=== Supplied data ===
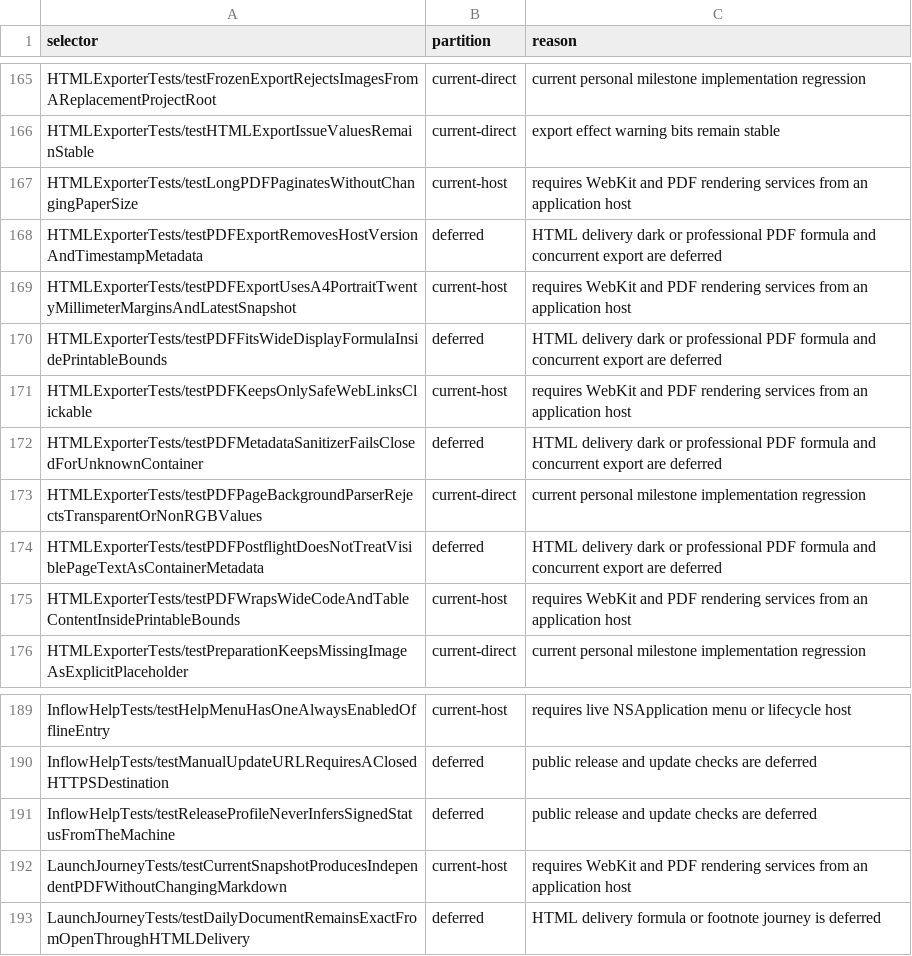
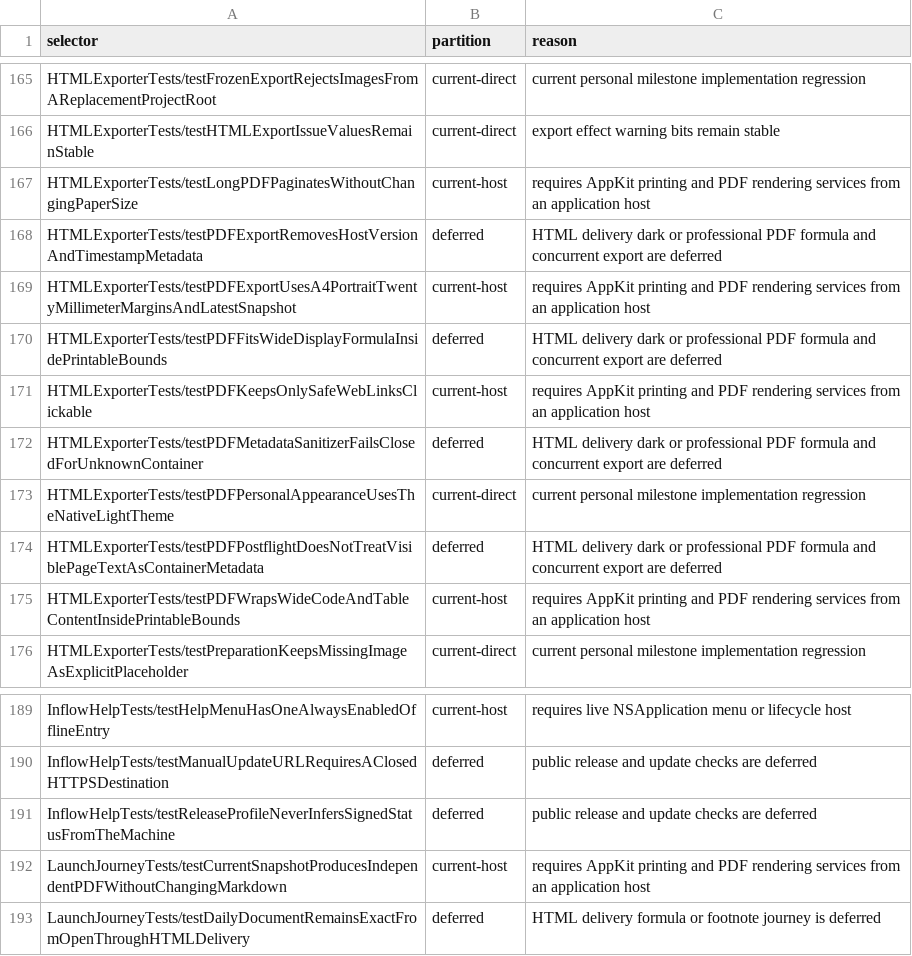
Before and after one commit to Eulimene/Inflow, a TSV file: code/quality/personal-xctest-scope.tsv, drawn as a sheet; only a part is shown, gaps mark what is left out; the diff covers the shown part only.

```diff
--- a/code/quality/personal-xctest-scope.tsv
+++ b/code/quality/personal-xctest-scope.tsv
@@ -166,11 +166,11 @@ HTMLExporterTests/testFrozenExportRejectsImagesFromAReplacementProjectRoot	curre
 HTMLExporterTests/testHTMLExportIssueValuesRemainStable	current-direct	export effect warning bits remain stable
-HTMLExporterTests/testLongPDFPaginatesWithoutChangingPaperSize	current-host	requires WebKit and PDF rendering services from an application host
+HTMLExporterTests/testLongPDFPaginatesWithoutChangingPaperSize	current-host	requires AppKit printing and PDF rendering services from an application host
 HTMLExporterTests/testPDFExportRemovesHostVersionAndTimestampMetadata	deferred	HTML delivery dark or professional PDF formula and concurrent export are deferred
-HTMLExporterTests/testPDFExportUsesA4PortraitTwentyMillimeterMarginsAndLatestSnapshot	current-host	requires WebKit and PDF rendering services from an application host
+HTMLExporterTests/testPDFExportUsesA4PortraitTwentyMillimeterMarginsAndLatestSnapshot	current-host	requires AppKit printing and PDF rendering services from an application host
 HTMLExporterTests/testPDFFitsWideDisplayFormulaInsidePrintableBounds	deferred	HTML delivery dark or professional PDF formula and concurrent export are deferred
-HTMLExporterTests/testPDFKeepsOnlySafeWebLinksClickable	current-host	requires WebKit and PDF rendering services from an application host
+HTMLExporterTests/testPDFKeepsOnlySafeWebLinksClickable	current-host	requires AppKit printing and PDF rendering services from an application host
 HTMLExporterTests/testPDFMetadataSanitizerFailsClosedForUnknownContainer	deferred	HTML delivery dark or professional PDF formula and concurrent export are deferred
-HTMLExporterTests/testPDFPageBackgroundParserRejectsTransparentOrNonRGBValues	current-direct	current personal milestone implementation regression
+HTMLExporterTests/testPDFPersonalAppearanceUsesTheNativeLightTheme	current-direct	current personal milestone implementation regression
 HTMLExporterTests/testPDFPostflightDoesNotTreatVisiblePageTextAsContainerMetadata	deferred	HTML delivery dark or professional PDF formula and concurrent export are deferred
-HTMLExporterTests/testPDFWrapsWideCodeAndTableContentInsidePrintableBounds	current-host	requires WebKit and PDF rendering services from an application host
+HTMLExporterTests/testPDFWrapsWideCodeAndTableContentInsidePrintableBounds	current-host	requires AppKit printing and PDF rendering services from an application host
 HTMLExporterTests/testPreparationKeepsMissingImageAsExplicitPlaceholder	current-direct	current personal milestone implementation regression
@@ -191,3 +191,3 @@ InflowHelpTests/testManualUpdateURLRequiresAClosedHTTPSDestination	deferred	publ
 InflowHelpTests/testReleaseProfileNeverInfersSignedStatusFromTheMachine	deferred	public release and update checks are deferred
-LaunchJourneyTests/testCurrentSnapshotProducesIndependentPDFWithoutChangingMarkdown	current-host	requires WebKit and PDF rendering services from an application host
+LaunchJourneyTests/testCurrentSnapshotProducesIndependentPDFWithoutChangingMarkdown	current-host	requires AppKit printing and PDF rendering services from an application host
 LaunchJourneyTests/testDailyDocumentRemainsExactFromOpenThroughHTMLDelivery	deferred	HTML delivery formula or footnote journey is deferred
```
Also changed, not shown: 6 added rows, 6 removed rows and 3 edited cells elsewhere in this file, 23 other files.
===
=== Supplied data ===
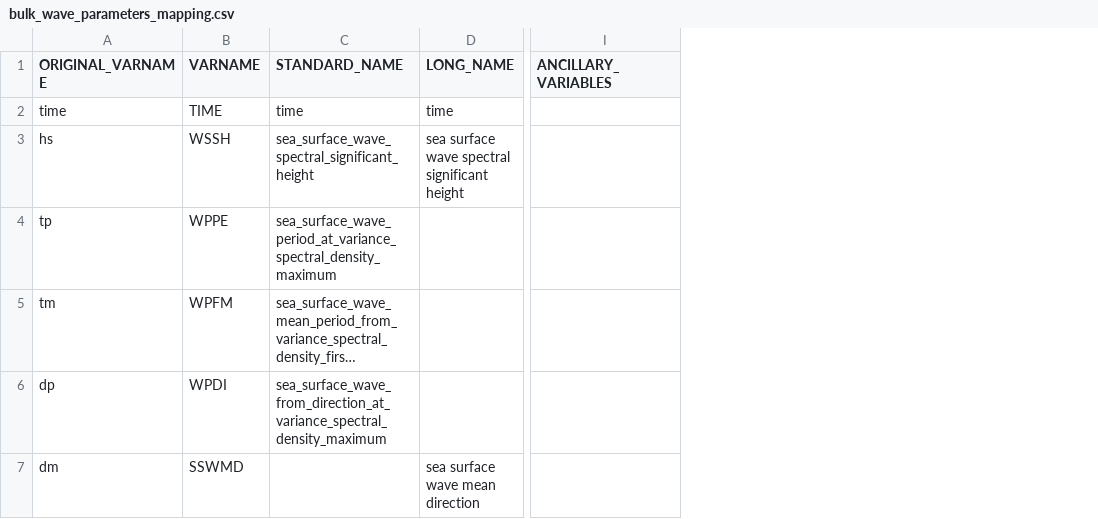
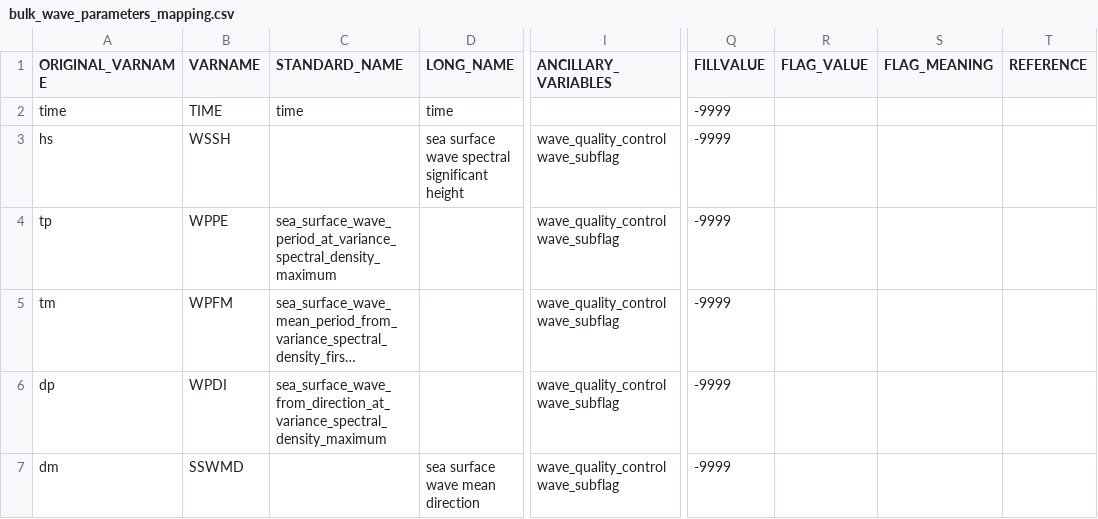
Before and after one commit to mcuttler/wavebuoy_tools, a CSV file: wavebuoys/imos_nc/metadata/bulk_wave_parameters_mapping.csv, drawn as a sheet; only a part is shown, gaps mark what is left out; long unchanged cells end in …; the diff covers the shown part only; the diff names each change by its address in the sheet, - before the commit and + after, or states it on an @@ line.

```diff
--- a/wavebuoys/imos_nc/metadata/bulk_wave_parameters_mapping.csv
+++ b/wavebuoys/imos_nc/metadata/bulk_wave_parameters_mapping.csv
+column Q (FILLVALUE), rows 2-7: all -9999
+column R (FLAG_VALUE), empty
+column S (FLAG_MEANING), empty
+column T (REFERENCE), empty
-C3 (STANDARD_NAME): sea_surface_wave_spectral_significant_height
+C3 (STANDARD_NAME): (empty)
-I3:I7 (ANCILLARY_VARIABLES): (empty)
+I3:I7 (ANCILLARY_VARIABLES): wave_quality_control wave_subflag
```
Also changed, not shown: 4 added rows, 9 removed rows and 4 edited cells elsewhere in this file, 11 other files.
===
### [Required action]
Only one number is needed: please count the lines of the entries above in which the string "WebKit" occurs.

### [Solution below]
5